After Tuesday’s monster effort, Wednesday was a chance to take a thoroughly well-earned day not cycling. So I did!
Not much to report – went down the bike shop to get some sports drink because I had completely run out, plus some gels and other bits and pieces. I was accompanied by a fellow camp attendee, and we then went down to the marina on another lovely day to have a coffee and some lunch. Beautiful.
Went out in the evening down to the marina again for a pizza, which was pretty good, but I’ve had better.
Thursday (today), dear readers, was much more incident-packed. A 140 km ride was the plan, with the first 80 km being much the toughest. Good night’s kip (although I’m not in the habit these days of eating late and large, so I took a while to drop off), but felt fine in the morning. Set off with no problems whatsoever – pan-flat, nice and easy.
Turned inland from the coast and then started ascending a hill called Vall D’Ebo (we’d come down this on Sunday). I’d already decided that, if I was feeling OK, I’d give this a real effort – I needed to find out what my limits were.
The hill is 8 km (5 miles) long and, although not mega-steep, is challenging in places. I managed to stay with the lead group virtually all the way up, but I was at threshold heart rate most of the way. Hard, hard work. During the last 500 metres, I couldn’t sustain it, and came in about 20 metres behind the lead group at the top. However, I was pleased to find that the lead group were also giving it max and they’d been at threshold too. Made me feel MUCH better to learn that they’d been suffering as well! I also know how it feels to operate at that sort of level and how long I can sustain it for – valuable information.
After topping up water and carbohydrate levels, we started the descent. Probably less than 2 km from the top, I put a bit of power on to speed up and there was a huge BANG from down below, plus a clatter on the wheel. Looked down and saw that my chain had snapped. I won’t sully your ears with my sentiments!
Managed to pull over with no fuss and inspected the damage. It took me, and a number of others who’d stopped to help, a while to assess that, not only had I lost about three chain links, the front derailleur cage was completely missing! It had been ripped off when the chain snapped and, in fact, was bought down by another cyclist a little later on as it was lying in the road. The damage to the cage was spectacular, but the carbon fibre frame of the bike appeared to be intact, thank heaven. I’d only done about 35 km, but my journey was over. I was gutted – absolutely gutted, but it could have been so much worse.
Support van turned up, bike loaded on and I basically spent the rest of the day either sitting in a cafe waiting for the support van to come back and pick me up, or helping to dispense water and other vital fluids to the different cycling groups scattered around the terrain.
Got the bike back to the bike shop in Denia and they said that they could fix it. I was to come back at 8.30 to collect it (shops stay open late in Spain). Duly turned up and an English speaking mechanic said how lucky I’d been not to damage the frame.
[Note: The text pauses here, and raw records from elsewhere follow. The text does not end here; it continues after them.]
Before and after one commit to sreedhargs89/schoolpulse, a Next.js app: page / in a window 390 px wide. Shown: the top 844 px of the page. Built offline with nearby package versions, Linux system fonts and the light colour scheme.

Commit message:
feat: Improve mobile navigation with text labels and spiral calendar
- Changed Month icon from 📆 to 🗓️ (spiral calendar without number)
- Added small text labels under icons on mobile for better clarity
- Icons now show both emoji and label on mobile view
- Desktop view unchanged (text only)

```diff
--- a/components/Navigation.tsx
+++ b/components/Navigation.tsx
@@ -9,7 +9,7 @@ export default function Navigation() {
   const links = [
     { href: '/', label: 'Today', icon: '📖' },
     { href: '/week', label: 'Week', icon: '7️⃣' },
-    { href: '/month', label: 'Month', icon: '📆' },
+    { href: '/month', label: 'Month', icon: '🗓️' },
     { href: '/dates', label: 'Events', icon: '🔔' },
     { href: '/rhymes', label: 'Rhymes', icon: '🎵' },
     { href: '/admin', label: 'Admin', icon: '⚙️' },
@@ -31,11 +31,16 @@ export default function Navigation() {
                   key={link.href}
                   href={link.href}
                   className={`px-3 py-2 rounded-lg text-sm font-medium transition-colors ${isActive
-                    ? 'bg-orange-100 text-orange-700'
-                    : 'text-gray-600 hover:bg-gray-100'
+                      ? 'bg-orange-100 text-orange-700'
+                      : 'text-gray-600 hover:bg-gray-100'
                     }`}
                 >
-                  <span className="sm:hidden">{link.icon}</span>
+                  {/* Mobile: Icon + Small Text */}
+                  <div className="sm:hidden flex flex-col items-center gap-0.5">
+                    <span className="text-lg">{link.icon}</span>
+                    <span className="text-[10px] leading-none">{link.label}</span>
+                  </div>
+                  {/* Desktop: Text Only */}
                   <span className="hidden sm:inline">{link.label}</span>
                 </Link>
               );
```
If I had, that would have been curtains. In the event, they’d put a new front derailleur on with a new chain. Cost all told – 91 euros. Cycled back to the hotel and it all worked beautifully. At least I can ride tomorrow and nobody was hurt. As I said, it could have been so much worse.
Thursdays in Spain are obviously to be avoided by me – it was the Thursday of the week that I was here last year when I fell off and flayed the skin off my left arm!
Last day tomorrow – might try a timed run up the Col de Rates (Rat Hill) just to see how I get on……